). The sensitivity of ELISA and ICT was relatively high (60.9% and 47.3%, respectively), which could be explained by a long duration of fever (median 9 days). The sensitivity of ELISA for acute-phase versus convalescent-phase serum specimens was comparable (60.9% and 65.2%, respectively), but convalescent-phase serum specimens were obtained 4.5 days after acute-phase serum specimens. The specificity of both assays was similarly poor (65.6% for ELISA and 75.5% for ICT). In Thailand, Cohen et al. identified acute leptospirosis in 67 (9.5%) of febrile subjects using 2 rapid assays, a dipstick, and latex slide agglutination test (19
). Patients sought treatment after a mean of 3.4 days of fever and returned 22 days later. Compared with MAT on paired serum specimens, the sensitivity of testing acute-phase serum with the dipstick and latex slide agglutination tests was 22% and 13%, respectively, which is similar to our findings.
Strengths of our study include the rigorous, prospective design, uniquely large sample size, inclusion of an unstudied population believed to be at high risk, an unusually high rate of follow-up, and clinical correlation. To minimize selection bias, we used standardized criteria to sequentially enroll a large cohort (≈900 patients) with thorough follow-up to enable assessment of acute-phase IgM testing versus clinical impression and relevant epidemiologic and clinical features. Those patients from whom paired serum specimens were not available differed only slightly from the included population. We excluded the few with equivocal results to avoid possible misclassification with resultant potential failure to identify significant predictive clinical features. By rigorously distinguishing acute from recent leptospirosis, we were able to confirm that myalgias and arthralgia were frequent symptoms and that the presence of conjunctivitis or conjunctival suffusion is diagnostically helpful. Leptospirosis in this cohort was relatively mild, as evidenced by stable vital signs, the absence of jaundice, and complete blood counts within nearly normal ranges. The sparse laboratory data reflect standard clinical practice in which automated testing is largely unavailable in the public sector, expensive in the private sector, and thus infrequently obtained.
Our results might have differed if we had used a different diagnostic standard, but culture, for example, is insensitive, labor intensive, unlikely to be available soon at Karapitya Teaching Hospital and many similar hospitals, and too slow to guide clinical management.

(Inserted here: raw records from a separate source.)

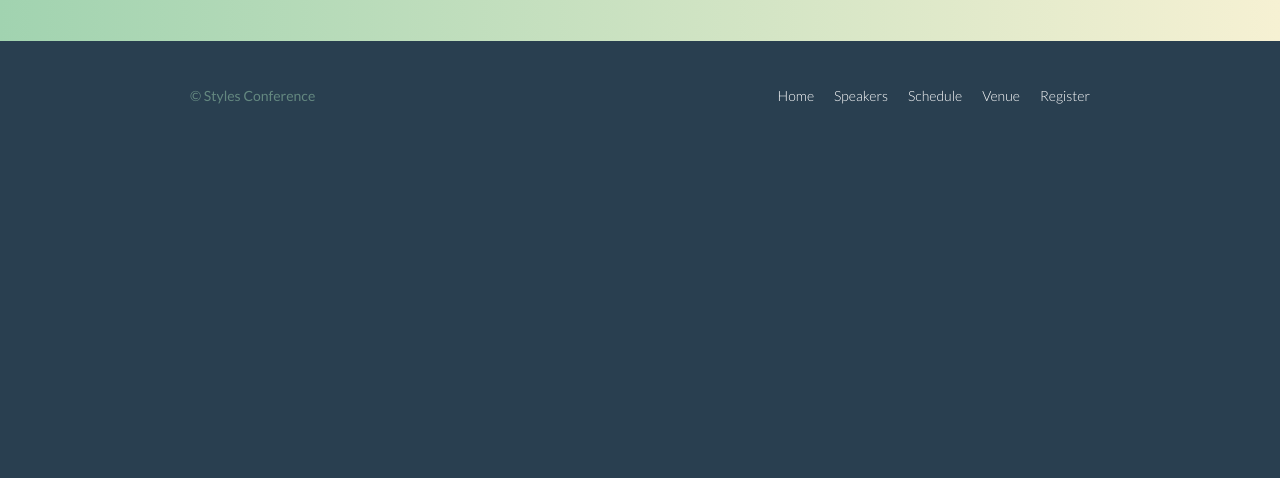
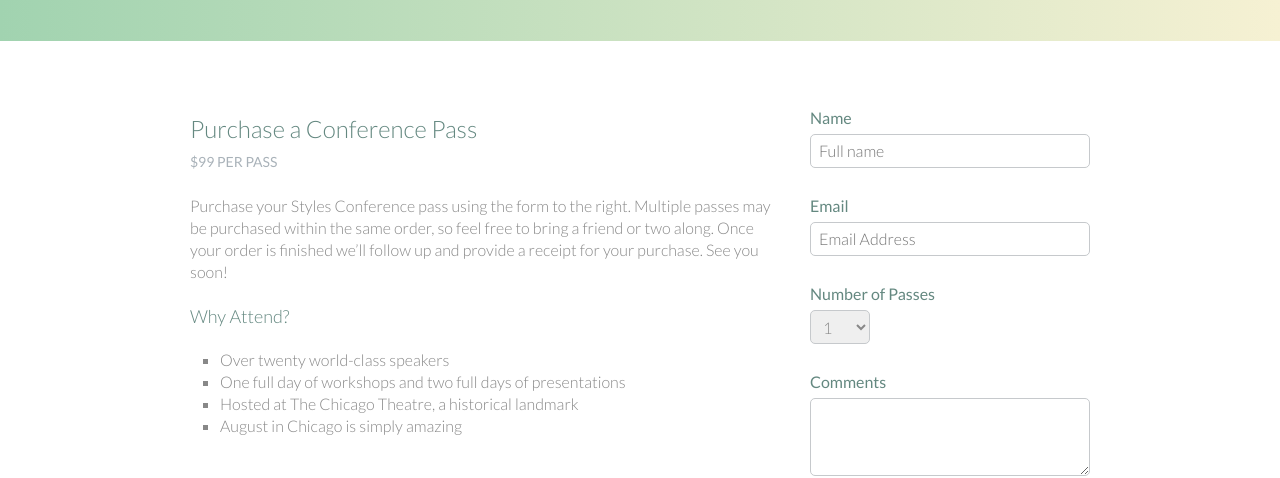
Before and after one commit to mtersaak/styles-conference, a plain HTML site: page register.html in a window 1280 px wide. Shown: the part 355-833 px from the top of the page. Before the commit the page ends 800 px from the top, so only its background shows below. Drawn offline with Linux system fonts and the light colour scheme.

Commit message:
Add files via upload

```diff
--- a/assets/stylesheets/main.css
+++ b/assets/stylesheets/main.css
@@ -373,3 +373,63 @@
 .venue-map {
   height: 264px;
 }
+/*
+  ========================================
+  Register
+  ========================================
+*/
+
+.why-attend{
+  list-style: square;
+  margin: 0 0 22px 30px;
+}
+
+form{
+  margin-bottom: 22px;
+}
+input,
+select,
+textarea{
+  font: 300 16px/22px "Lato", "Open Sans", "Helvetica Neue", Helvetica, Arial, sans-serif;
+}
+
+.register-group label{
+  color: #648880;
+  cursor: pointer;
+  font-weight: 400;
+}
+
+.register-group input,
+.register-group select,
+.register-group textarea{
+  border: 1px solid #c6c9cc;
+  border-radius: 5px;
+  color: #888;
+  display: block;
+  margin: 5px 0 27px 0;
+  padding: 5px 8px;
+}
+
+.register-group input,
+.register-group textarea{
+  width: 100%;
+}
+
+.register-group select{
+  height: 34px;
+  width: 60px;
+}
+
+.register-group textarea{
+  height: 78px;
+}
+
+.btn-default{
+  border: 0;
+  background: #648880;
+  padding: 11px 30px;
+  font-size: 14px;
+}
+.btn-default:hover{
+  background: #77a198;
+}
--- a/register.html
+++ b/register.html
@@ -1,4 +1,4 @@
-<!DOCTYPE html>
+ <!DOCTYPE html>
 <html lang="en">
 
   <head>
@@ -44,6 +44,63 @@
       </div>
     </section>
 
+    <section class="row">
+      <div class="grid">
+
+        <section class="col-2-3">
+
+          <h2>Purchase a Conference Pass</h2>
+          <h5>$99 per Pass</h5>
+
+          <p>Purchase your Styles Conference pass using the form to the right. Multiple passes may be purchased within the same order, so feel free to bring a friend or two along. Once your order is finished we&#8217;ll follow up and provide a receipt for your purchase. See you soon!</p>
+
+          <h4>Why Attend?</h4>
+
+          <ul class="why-attend">
+            <li>Over twenty world-class speakers</li>
+              <li>One full day of workshops and two full days of presentations</li>
+              <li>Hosted at The Chicago Theatre, a historical landmark</li>
+               <li>August in Chicago is simply amazing</li>
+         </ul>
+        </section><!--
+
+    --><form class="col-1-3" action="#" method="post">
+          <fieldtest class="register-group">
+
+            <label>
+              Name
+              <input type="text" name="name" placeholder="Full name" required>
+            </label>
+
+            <label>
+              Email
+              <input type="email" name="eamil" placeholder="Email Address" required>
+            </label>
+
+            <label>
+              Number of Passes
+              <select name="quantity" required>
+                <option value="1" selected>1</option>
+                <option value="2">2</option>
+                <option value="3">3</option>
+                <option value="4">4</option>
+                <option value="5">5</option>
+              </select>
+            </label>
+
+
+            <label>
+              Comments
+              <textarea name="comments"></textarea>
+            </label>
+          </fieldtest>
+
+          <input class"btn btn-default" type="submit" name="submit" value="Purchase">
+
+        </form>
+      </div>
+    </section>
+
     <!-- Footer -->
 
     <footer class="primary-footer container group">
```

We may have misclassified the number of days with fever, since temperatures are infrequently taken at home or in the hospital; however, duration of fever correlated well with that of symptoms, and no systematic bias would be expected, since etiologic diagnoses were not known when patients sought treatment at the hospital. Our estimate of leptospirosis may be low if a wider array of serovars is circulating in southern Sri Lanka than were detected by the ELISA used; however, no other available commercial assay would have been expected to be more sensitive.
We conclude that leptospirosis causes substantive illness in southern Sri Lanka. Furthermore, we found that testing acute-phase serum specimens for IgM has multiple limitations for the diagnosis of acute leptospirosis, because a positive result more often denoted past infection than an acute infection, and results were negative early in infection. Clinical impression is comparatively better without added cost (20
). Paired serum specimens can provide rigorous diagnosis, but patients and clinicians need rapid diagnosis to guide clinical management. A few antigen-based or nucleic acid–based rapid tests have been described, but prospective clinical validations are limited (17,21–25
). Rapid, pathogen-based tests for early diagnosis need to be developed.